The following is a guest post by my friend and former online student, Jim Vinoski. It’s wonderful to have Jim’s contribution.
In Free Our Markets, Chapter Four, “Ownership Matters,” you’ll read, “Private owners have strong incentives to look after their property so that it can be a source of profits and other benefits to them year after year.”
I happened upon a very visible example of this about a dozen years ago when I had the opportunity to see Mt. St. Helens firsthand. On my drive to the mountain, evidence of the famous 1980 eruption started to appear some thirty miles away from the peak, with visible major silting in the Cowlitz River and Hoffstadt Creek; yet there was little indication in the surrounding forest of the blast zone the volcano had created all those years ago. The lush Douglas firs were growing in abundance for many miles – until about ten miles from the caldera, when they abruptly ended in a very obvious line. For the rest of the trip, the terrain was a near-moonscape, with only occasional growths of hardscrabble scrub here and there in the ash-covered wilderness. That sudden change from a luxuriant forest to a barren landscape puzzled me.
At the Johnston Ridge Observatory Visitor Center, I learned the reason. The lush growth was on land owned by Weyerhaeuser Company, which aggressively replanted beginning almost immediately after the eruption was over. The moonscape was owned by the federal government – namely, the US Forest Service – which decided to let it regrow naturally to see what would happen after such a cataclysm.

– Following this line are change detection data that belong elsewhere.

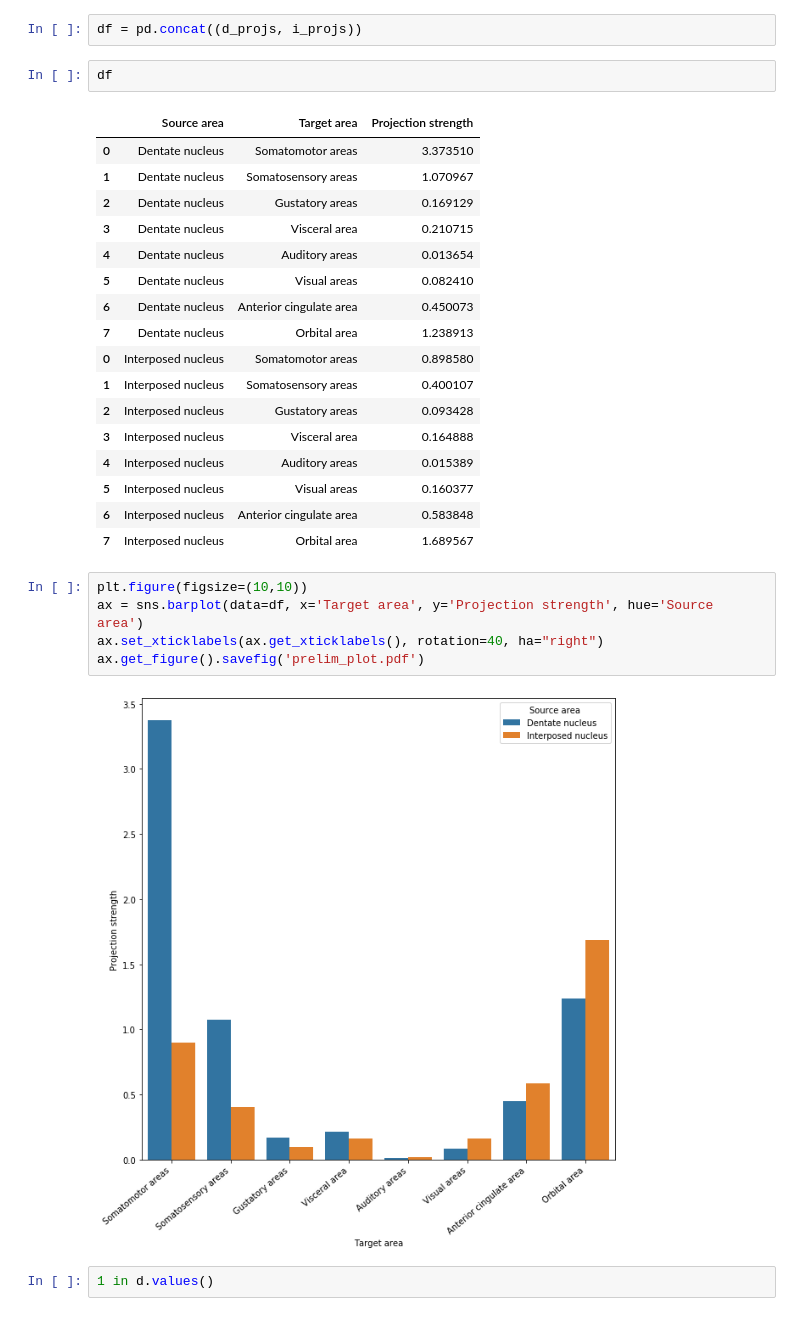
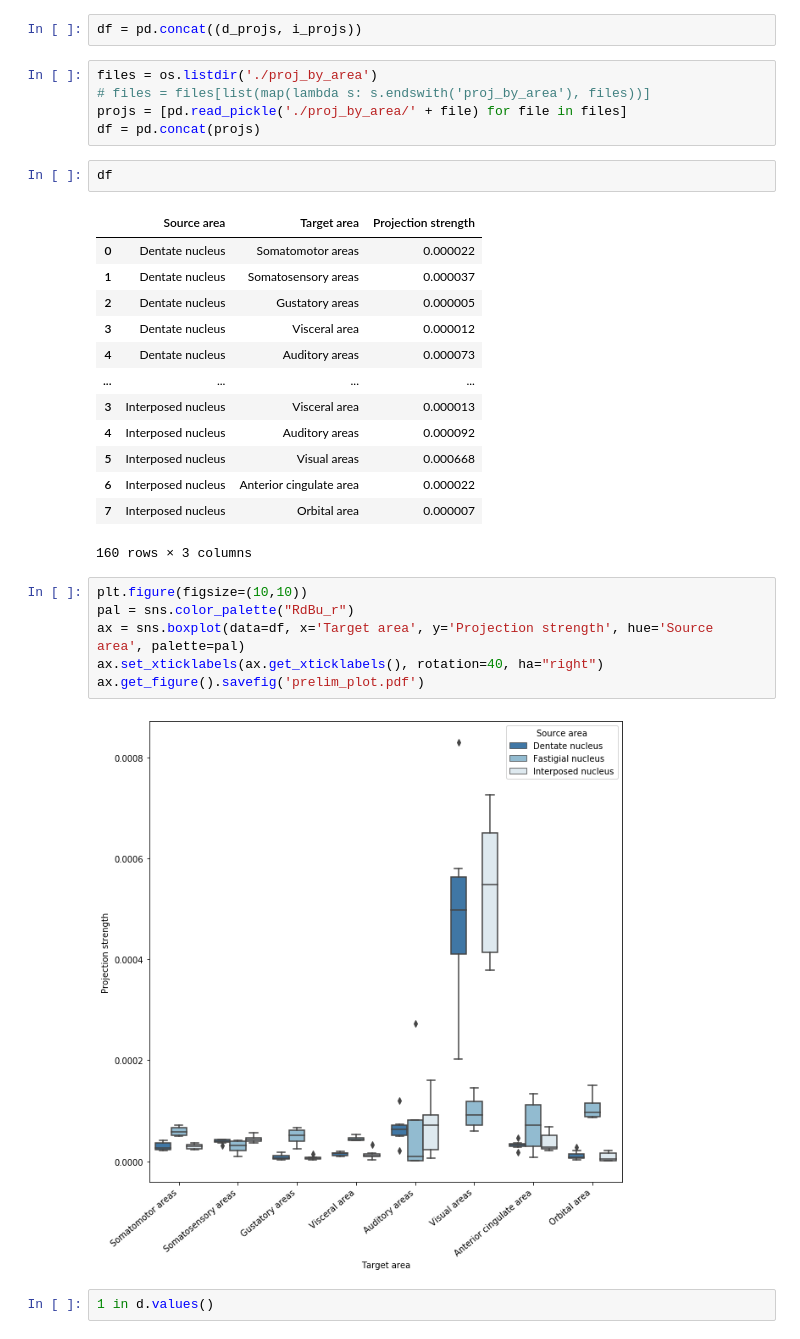
Before and after one commit to nbingo/Mouse-voxel-connectivity-simplified, a Jupyter notebook: preliminary_analysis.ipynb, the cells around one changed output. Saved outputs shown, nothing was run; the diff lists cells and outputs as text.

```diff
--- a/preliminary_analysis.ipynb
+++ b/preliminary_analysis.ipynb
@@ -37,33 +64,35 @@ d_projs = pd.read_pickle('dentate_projs')
 i_projs = pd.read_pickle('interposed_projs')
 # %%
 df = pd.concat((d_projs, i_projs))
+# %%
+files = os.listdir('./proj_by_area')
+# files = files[list(map(lambda s: s.endswith('proj_by_area'), files))]
+projs = [pd.read_pickle('./proj_by_area/' + file) for file in files]
+df = pd.concat(projs)
 # %%
 df
 # %% [output]
 |  | Source area | Target area | Projection strength |
-| 0 | Dentate nucleus | Somatomotor areas | 3.373510 |
-| 1 | Dentate nucleus | Somatosensory areas | 1.070967 |
-| 2 | Dentate nucleus | Gustatory areas | 0.169129 |
-| 3 | Dentate nucleus | Visceral area | 0.210715 |
-| 4 | Dentate nucleus | Auditory areas | 0.013654 |
-| 5 | Dentate nucleus | Visual areas | 0.082410 |
-| 6 | Dentate nucleus | Anterior cingulate area | 0.450073 |
-| 7 | Dentate nucleus | Orbital area | 1.238913 |
-| 0 | Interposed nucleus | Somatomotor areas | 0.898580 |
-| 1 | Interposed nucleus | Somatosensory areas | 0.400107 |
-| 2 | Interposed nucleus | Gustatory areas | 0.093428 |
-| 3 | Interposed nucleus | Visceral area | 0.164888 |
-| 4 | Interposed nucleus | Auditory areas | 0.015389 |
-| 5 | Interposed nucleus | Visual areas | 0.160377 |
-| 6 | Interposed nucleus | Anterior cingulate area | 0.583848 |
-| 7 | Interposed nucleus | Orbital area | 1.689567 |
+| 0 | Dentate nucleus | Somatomotor areas | 0.000022 |
+| 1 | Dentate nucleus | Somatosensory areas | 0.000037 |
+| 2 | Dentate nucleus | Gustatory areas | 0.000005 |
+| 3 | Dentate nucleus | Visceral area | 0.000012 |
+| 4 | Dentate nucleus | Auditory areas | 0.000073 |
+| ... | ... | ... | ... |
+| 3 | Interposed nucleus | Visceral area | 0.000013 |
+| 4 | Interposed nucleus | Auditory areas | 0.000092 |
+| 5 | Interposed nucleus | Visual areas | 0.000668 |
+| 6 | Interposed nucleus | Anterior cingulate area | 0.000022 |
+| 7 | Interposed nucleus | Orbital area | 0.000007 |
+160 rows × 3 columns
 # %%
 plt.figure(figsize=(10,10))
-ax = sns.barplot(data=df, x='Target area', y='Projection strength', hue='Source area')
+pal = sns.color_palette("RdBu_r")
+ax = sns.boxplot(data=df, x='Target area', y='Projection strength', hue='Source area', palette=pal)
 ax.set_xticklabels(ax.get_xticklabels(), rotation=40, ha="right")
 ax.get_figure().savefig('prelim_plot.pdf')
 # %% [output]
-[figure, old version]
+[figure, new version]
 # %%
 1 in d.values()
 # %% [output]
```
Also changed, not shown: parts of 9 cells of this notebook, 3 other files.
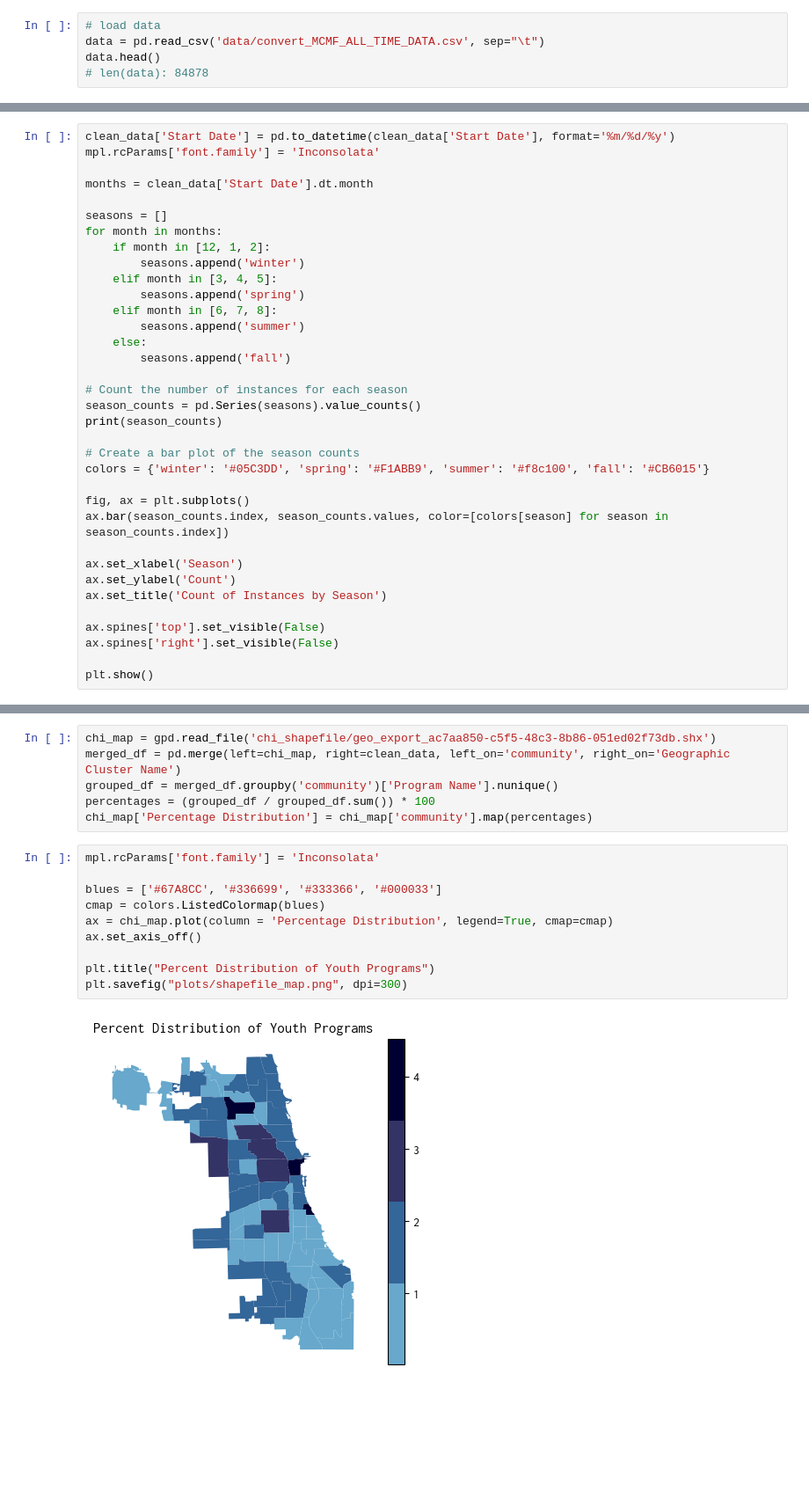
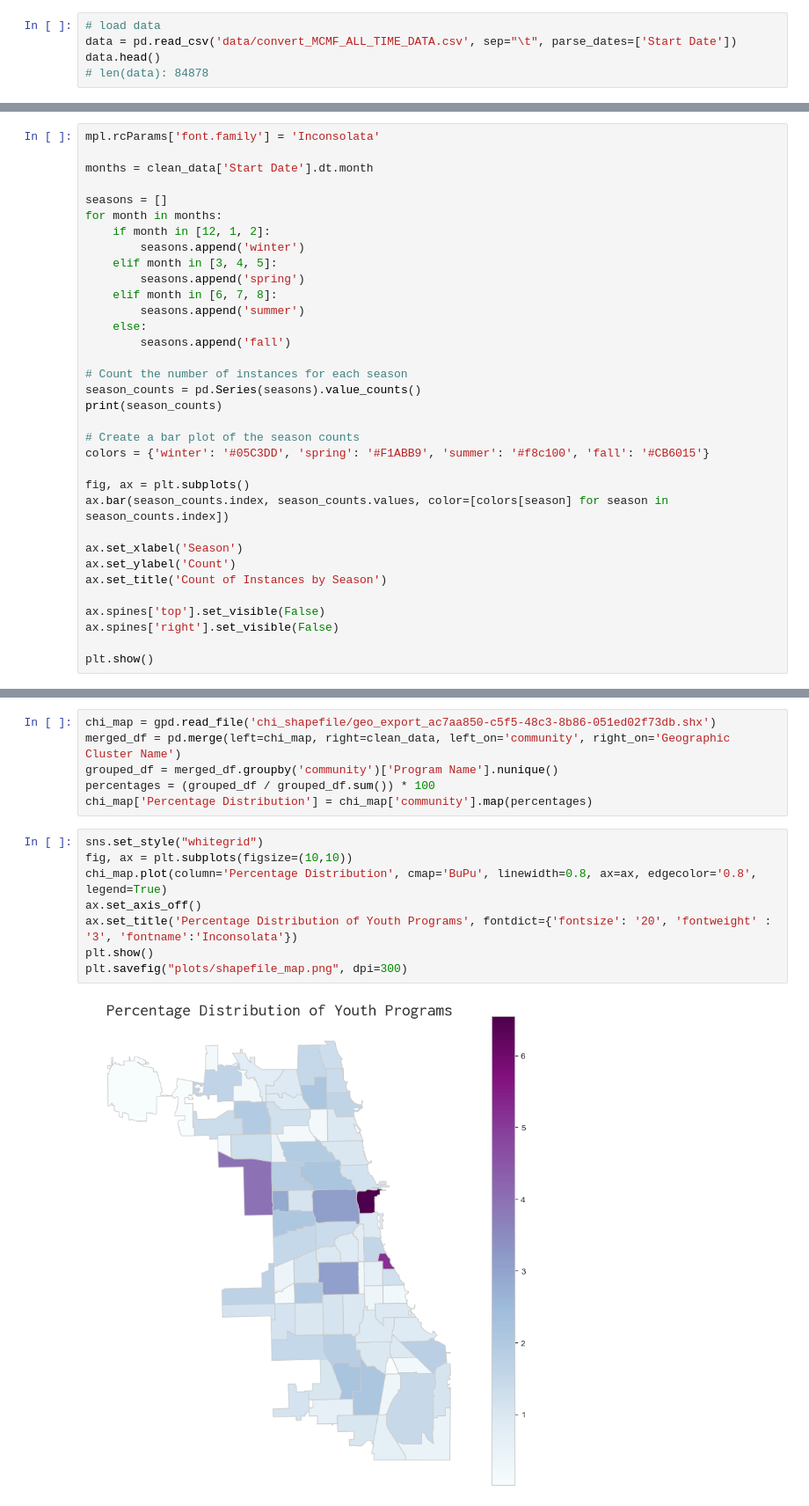
Before and after one commit to ishasharma2/stat390, a Jupyter notebook: eda.ipynb, the cells around one changed output, grey strips where cells are left out. Shown at 88% size. Saved outputs shown, nothing was run; the diff lists cells and outputs as text; blank space fills up the shorter version.

Commit message:
plots color scheme changes

```diff
--- a/eda.ipynb
+++ b/eda.ipynb
@@ -14,7 +14,7 @@ import matplotlib.cm as cm
 import matplotlib.colors as colors
 # %%
 # load data
-data = pd.read_csv('data/convert_MCMF_ALL_TIME_DATA.csv', sep="\t")
+data = pd.read_csv('data/convert_MCMF_ALL_TIME_DATA.csv', sep="\t", parse_dates=['Start Date'])
 data.head()
 # len(data): 84878
 # %% [output]
@@ -51,7 +51,6 @@ clean_data.head()
 | 4 | 4,557 | 78746 | Refugee Youth Career Pathways | Refugee Youth Career Pathways (RY... | RefugeeOne | Managing Money. | 15.0 | 16 | 24 | ... |
 5 rows × 21 columns
 # %%
-clean_data['Start Date'] = pd.to_datetime(clean_data['Start Date'], format='%m/%d/%y')
 mpl.rcParams['font.family'] = 'Inconsolata'
 
 months = clean_data['Start Date'].dt.month
@@ -319,14 +309,12 @@ grouped_df = merged_df.groupby('community')['Program Name'].nunique()
 percentages = (grouped_df / grouped_df.sum()) * 100
 chi_map['Percentage Distribution'] = chi_map['community'].map(percentages)
 # %%
-mpl.rcParams['font.family'] = 'Inconsolata'
-
-blues = ['#67A8CC', '#336699', '#333366', '#000033']
-cmap = colors.ListedColormap(blues)
-ax = chi_map.plot(column = 'Percentage Distribution', legend=True, cmap=cmap)
+sns.set_style("whitegrid")
+fig, ax = plt.subplots(figsize=(10,10))
+chi_map.plot(column='Percentage Distribution', cmap='BuPu', linewidth=0.8, ax=ax, edgecolor='0.8', legend=True)
 ax.set_axis_off()
-
-plt.title("Percent Distribution of Youth Programs")
+ax.set_title('Percentage Distribution of Youth Programs', fontdict={'fontsize': '20', 'fontweight' : '3', 'fontname':'Inconsolata'})
+plt.show()
 plt.savefig("plots/shapefile_map.png", dpi=300)
 # %% [output]
-[figure, old version]
+[figure, new version]
```
Also changed, not shown: parts of 12 cells of this notebook, 6 other files.
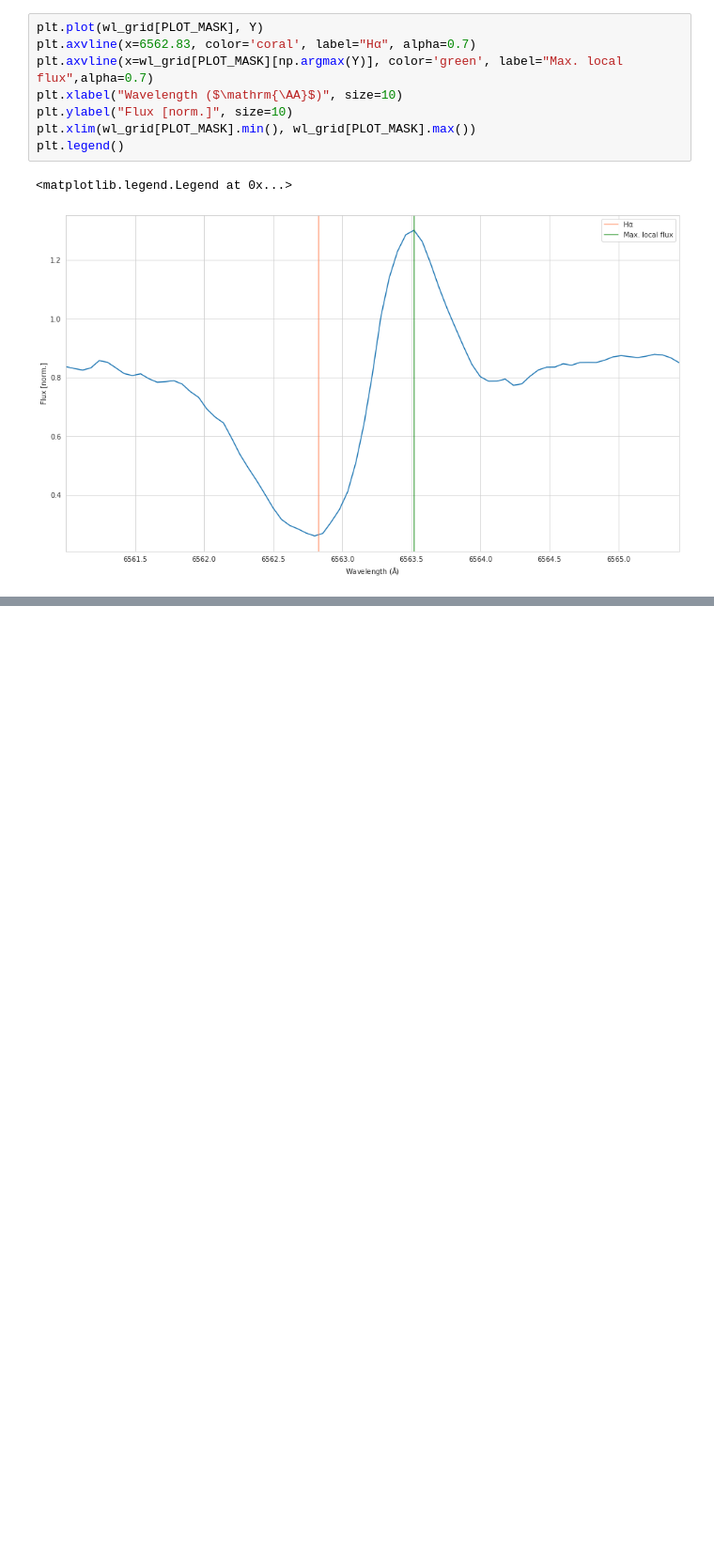
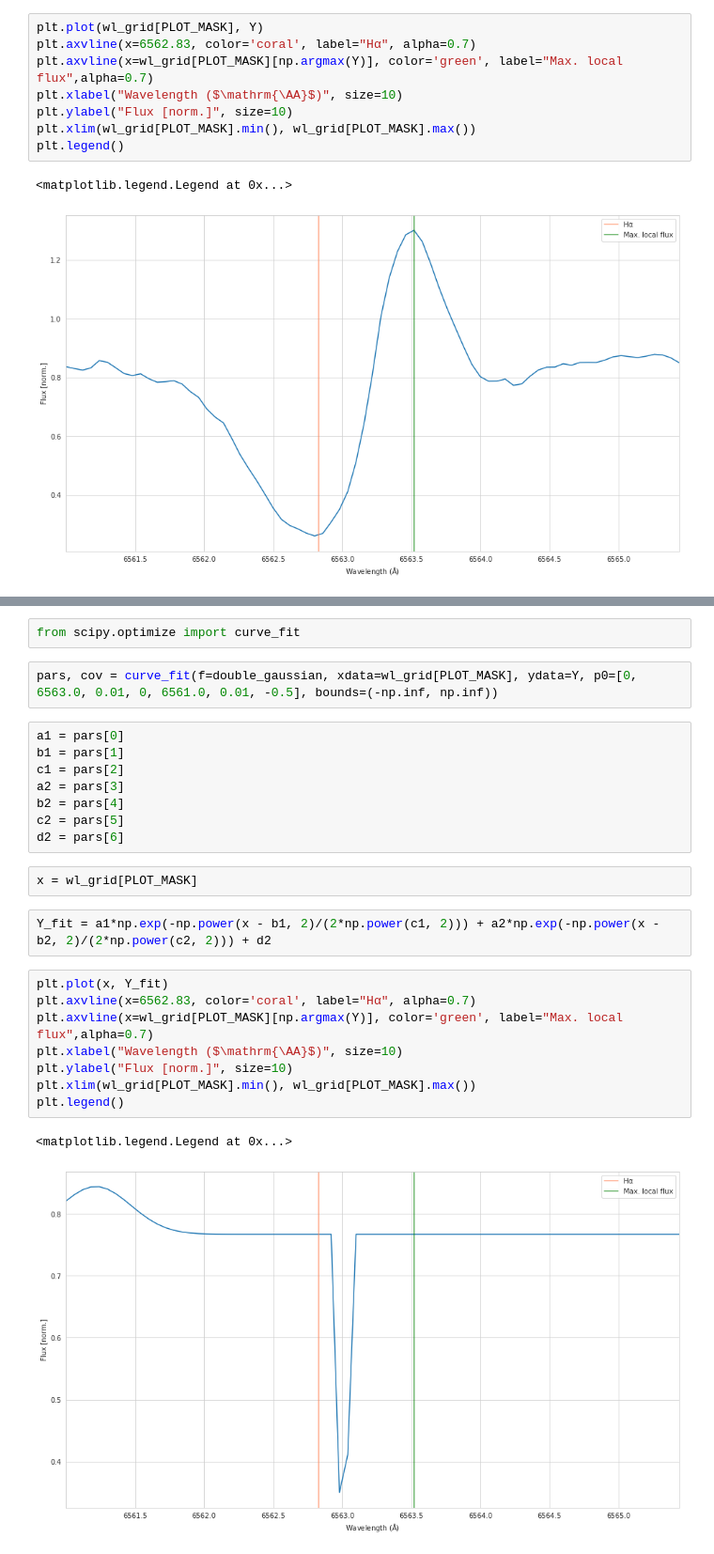
Before and after one commit to PravNJ/PCT-stars-GALAH, a Jupyter notebook: dtw-agglo-clustering.ipynb, the cells around one changed output, grey strips where cells are left out. Shown at 94% size. Saved outputs shown, nothing was run; the diff lists cells and outputs as text; blank space fills up the shorter version.

Commit message:
curve fitting attempt

```diff
--- a/dtw-agglo-clustering.ipynb
+++ b/dtw-agglo-clustering.ipynb
@@ -306,0 +310,27 @@ plt.legend()
+# %%
+from scipy.optimize import curve_fit
+# %%
+pars, cov = curve_fit(f=double_gaussian, xdata=wl_grid[PLOT_MASK], ydata=Y, p0=[0, 6563.0, 0.01, 0, 6561.0, 0.01, -0.5], bounds=(-np.inf, np.inf))
+# %%
+a1 = pars[0]
+b1 = pars[1]
+c1 = pars[2]
+a2 = pars[3]
+b2 = pars[4]
+c2 = pars[5]
+d2 = pars[6]
+# %%
+x = wl_grid[PLOT_MASK]
+# %%
+Y_fit = a1*np.exp(-np.power(x - b1, 2)/(2*np.power(c1, 2))) + a2*np.exp(-np.power(x - b2, 2)/(2*np.power(c2, 2))) + d2
+# %%
+plt.plot(x, Y_fit)
+plt.axvline(x=6562.83, color='coral', label="Hα", alpha=0.7)
+plt.axvline(x=wl_grid[PLOT_MASK][np.argmax(Y)], color='green', label="Max. local flux",alpha=0.7)
+plt.xlabel("Wavelength ($\mathrm{\AA}$)", size=10)
+plt.ylabel("Flux [norm.]", size=10)
+plt.xlim(wl_grid[PLOT_MASK].min(), wl_grid[PLOT_MASK].max())
+plt.legend()
+# %% [output]
+<matplotlib.legend.Legend at 0x...>
+[figure, added]
```
Also changed, not shown: parts of 1 cell of this notebook.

The private owner Weyerhaeuser had an obvious financial incentive to get the forest back into shape quickly. You can read all about their recovery and reforestation activities here. I highly recommend you check it out – it’s a fascinating story. Not only did the company salvage enormous quantities of dead and damaged trees (enough to build 85,000 new three-story homes) to clear the ruined landscape, but they also burned away anything not salvageable, then literally dug through the ash to reach good soil in which to plant millions upon millions of seedlings. They found that the forest and the accompanying wildlife returned quickly to good health. They began harvesting those now-grown seedlings in 2005, finally beginning to realize a return on their enormous investment. Along the way they’ve regrown a beautiful western forest that benefits not only the Weyerhaeuser bottom line, but visitors like me, hunters, and other sportsmen as well.
The taxpayer-financed US Forest Service has no profit motive, a fact made abundantly clear in Free Our Markets in its review of that agency’s loss-making building of logging roads in Alaska’s Tongass National Forest. At Mt. St. Helens, the Forest Service has done pretty much nothing with its public land, by design, not even salvaging downed lumber. That inactivity may have its own reward in helping us better understand natural cycles, but I’ll let you decide for yourself whether their approach or the market-driven one has been more beneficial to society as a whole.